Segment Open

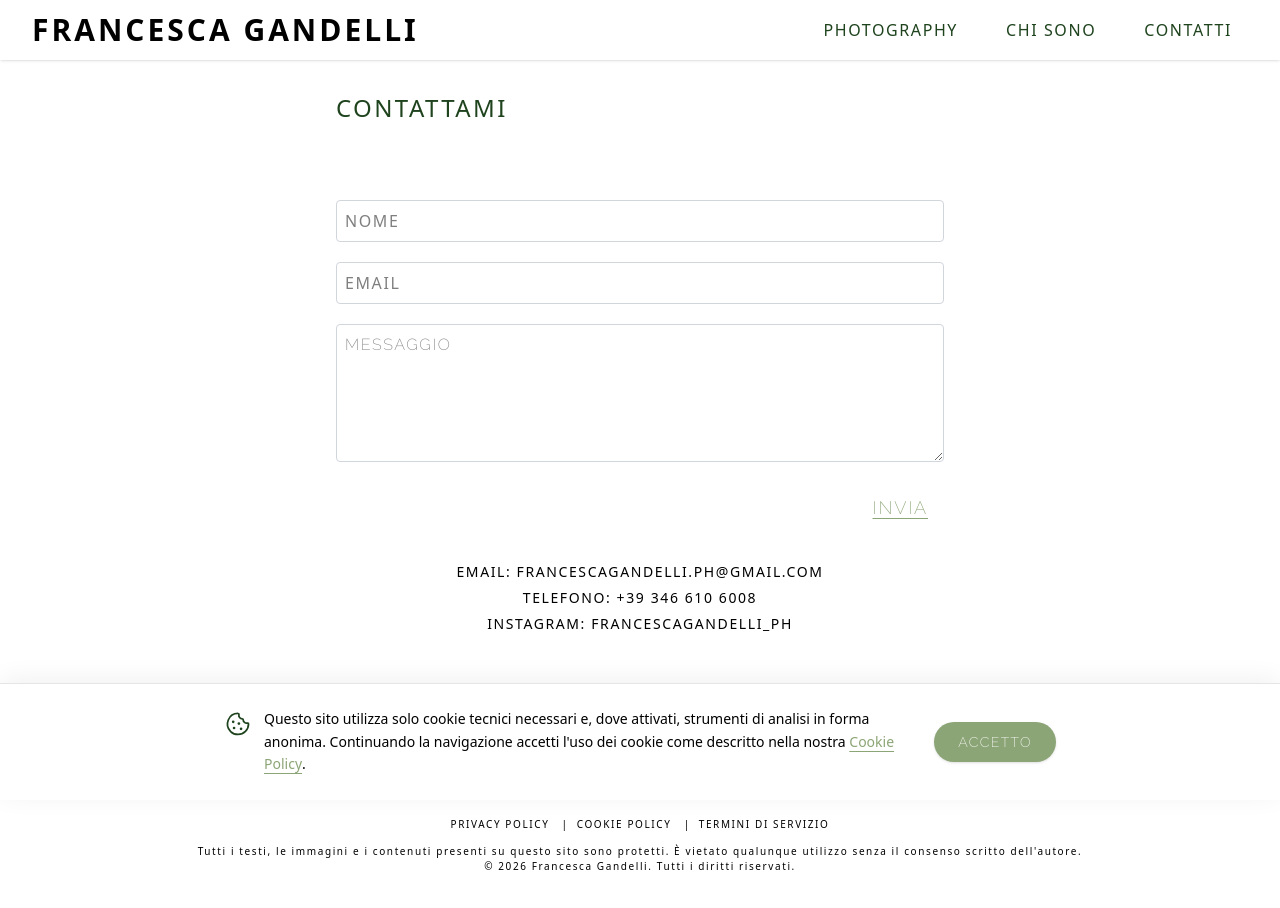
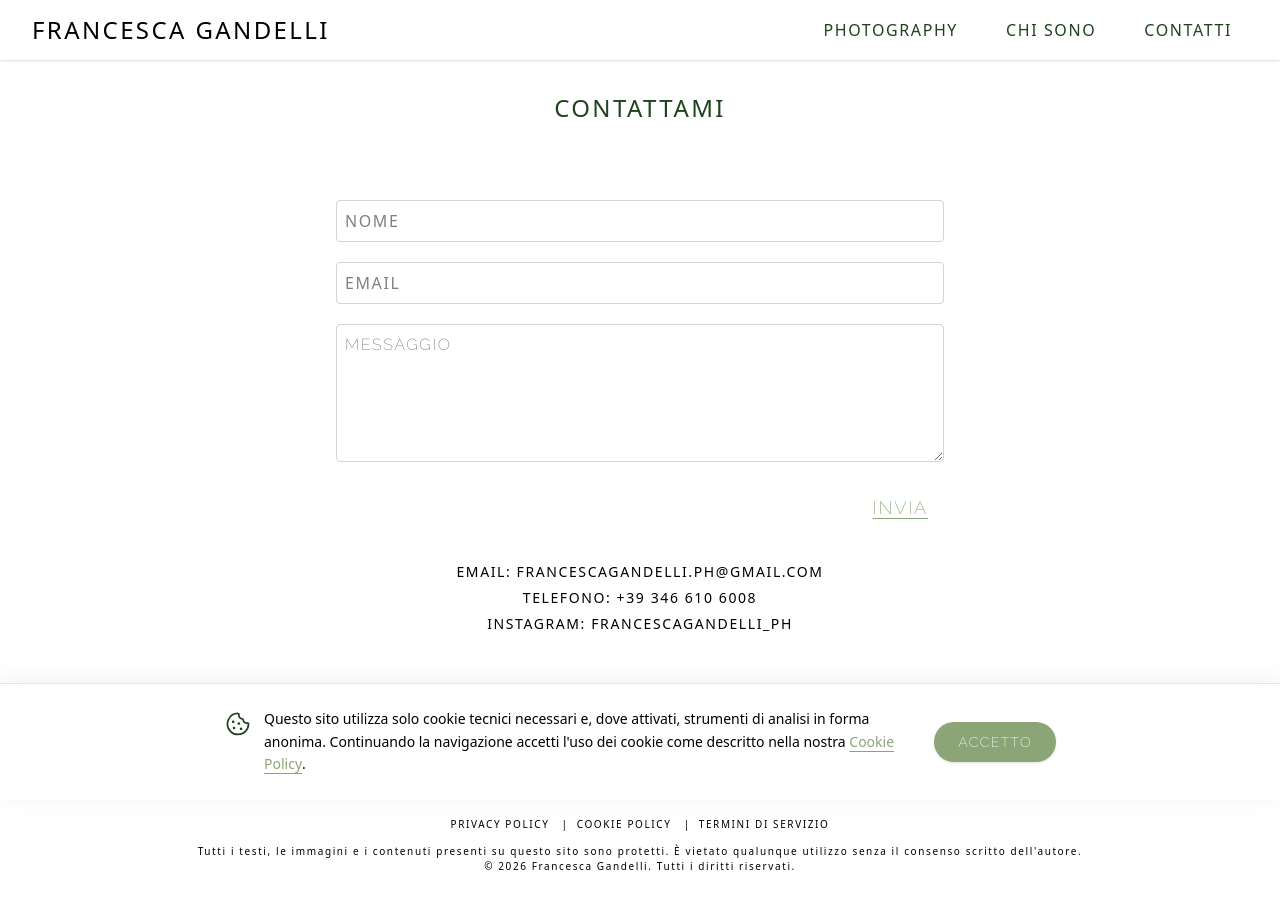
Before and after one commit to Claudiasals/francescagandelli, a React (Vite) app in the folder client/: page /contact in a window 1280 px wide. Shown: the top 908 px of the page. Built offline with nearby package versions, Linux system fonts and the light colour scheme; no server answers.

Commit message:
fix(ui): navbar brand extralight; center Chi Sono / Contatti titles

```diff
--- a/client/src/components/Navbar.jsx
+++ b/client/src/components/Navbar.jsx
@@ -24,7 +24,7 @@ const Navbar = () => {
         <>
             <nav className="sticky top-0 z-50 flex items-center justify-between bg-white px-4 py-2.5 shadow sm:px-8">
                 <Link to="/" className="flex min-w-0 shrink cursor-pointer items-center gap-2">
-                    <h1 className="font-display text-2xl font-bold uppercase tracking-wide text-black sm:text-3xl sm:tracking-widest">
+                    <h1 className="font-display text-2xl !font-extralight uppercase tracking-widest text-black">
                         FRANCESCA GANDELLI
                     </h1>
                 </Link>
--- a/client/src/pages/About.jsx
+++ b/client/src/pages/About.jsx
@@ -88,8 +88,15 @@ const About = () => {
 
   return (
     <section className="about-section p-8 max-w-2xl mx-auto space-y-6">
-      <div className="flex flex-wrap gap-2 justify-between items-start">
-        <h2 className="font-display font-extralight text-2xl tracking-widest uppercase text-verdoscuro">
+      <div
+        className={
+          isAdmin
+            ? "grid grid-cols-[1fr_auto_1fr] items-center gap-x-2 gap-y-2"
+            : "grid grid-cols-1 justify-items-center"
+        }
+      >
+        {isAdmin ? <span className="min-w-0 shrink" aria-hidden /> : null}
+        <h2 className="text-center font-display font-extralight text-2xl tracking-widest uppercase text-verdoscuro">
           Chi Sono
         </h2>
 
--- a/client/src/pages/Contact.jsx
+++ b/client/src/pages/Contact.jsx
@@ -163,8 +163,15 @@ const Contact = () => {
 
   return (
     <section className="contact-section w-full min-w-0 max-w-2xl mx-auto box-border px-4 py-8 sm:px-8 space-y-6">
-      <div className="flex flex-wrap gap-2 justify-between items-start">
-        <h2 className="font-display font-extralight text-2xl tracking-widest uppercase text-verdoscuro">
+      <div
+        className={
+          isAdmin
+            ? "grid grid-cols-[1fr_auto_1fr] items-center gap-x-2 gap-y-2"
+            : "grid grid-cols-1 justify-items-center"
+        }
+      >
+        {isAdmin ? <span className="min-w-0 shrink" aria-hidden /> : null}
+        <h2 className="text-center font-display font-extralight text-2xl tracking-widest uppercase text-verdoscuro">
           Contattami
         </h2>
 
```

Segment Closed

— WORK REQUEST —
Could you set down every record above word for word, leaving out the pictures?

— FINAL ANSWER —
Before and after one commit to Claudiasals/francescagandelli, a React (Vite) app in the folder client/: page /contact in a window 1280 px wide. Shown: the top 908 px of the page. Built offline with nearby package versions, Linux system fonts and the light colour scheme; no server answers.

Commit message:
fix(ui): navbar brand extralight; center Chi Sono / Contatti titles

```diff
--- a/client/src/components/Navbar.jsx
+++ b/client/src/components/Navbar.jsx
@@ -24,7 +24,7 @@ const Navbar = () => {
         <>
             <nav className="sticky top-0 z-50 flex items-center justify-between bg-white px-4 py-2.5 shadow sm:px-8">
                 <Link to="/" className="flex min-w-0 shrink cursor-pointer items-center gap-2">
-                    <h1 className="font-display text-2xl font-bold uppercase tracking-wide text-black sm:text-3xl sm:tracking-widest">
+                    <h1 className="font-display text-2xl !font-extralight uppercase tracking-widest text-black">
                         FRANCESCA GANDELLI
                     </h1>
                 </Link>
--- a/client/src/pages/About.jsx
+++ b/client/src/pages/About.jsx
@@ -88,8 +88,15 @@ const About = () => {
 
   return (
     <section className="about-section p-8 max-w-2xl mx-auto space-y-6">
-      <div className="flex flex-wrap gap-2 justify-between items-start">
-        <h2 className="font-display font-extralight text-2xl tracking-widest uppercase text-verdoscuro">
+      <div
+        className={
+          isAdmin
+            ? "grid grid-cols-[1fr_auto_1fr] items-center gap-x-2 gap-y-2"
+            : "grid grid-cols-1 justify-items-center"
+        }
+      >
+        {isAdmin ? <span className="min-w-0 shrink" aria-hidden /> : null}
+        <h2 className="text-center font-display font-extralight text-2xl tracking-widest uppercase text-verdoscuro">
           Chi Sono
         </h2>
 
--- a/client/src/pages/Contact.jsx
+++ b/client/src/pages/Contact.jsx
@@ -163,8 +163,15 @@ const Contact = () => {
 
   return (
     <section className="contact-section w-full min-w-0 max-w-2xl mx-auto box-border px-4 py-8 sm:px-8 space-y-6">
-      <div className="flex flex-wrap gap-2 justify-between items-start">
-        <h2 className="font-display font-extralight text-2xl tracking-widest uppercase text-verdoscuro">
+      <div
+        className={
+          isAdmin
+            ? "grid grid-cols-[1fr_auto_1fr] items-center gap-x-2 gap-y-2"
+            : "grid grid-cols-1 justify-items-center"
+        }
+      >
+        {isAdmin ? <span className="min-w-0 shrink" aria-hidden /> : null}
+        <h2 className="text-center font-display font-extralight text-2xl tracking-widest uppercase text-verdoscuro">
           Contattami
         </h2>
 
```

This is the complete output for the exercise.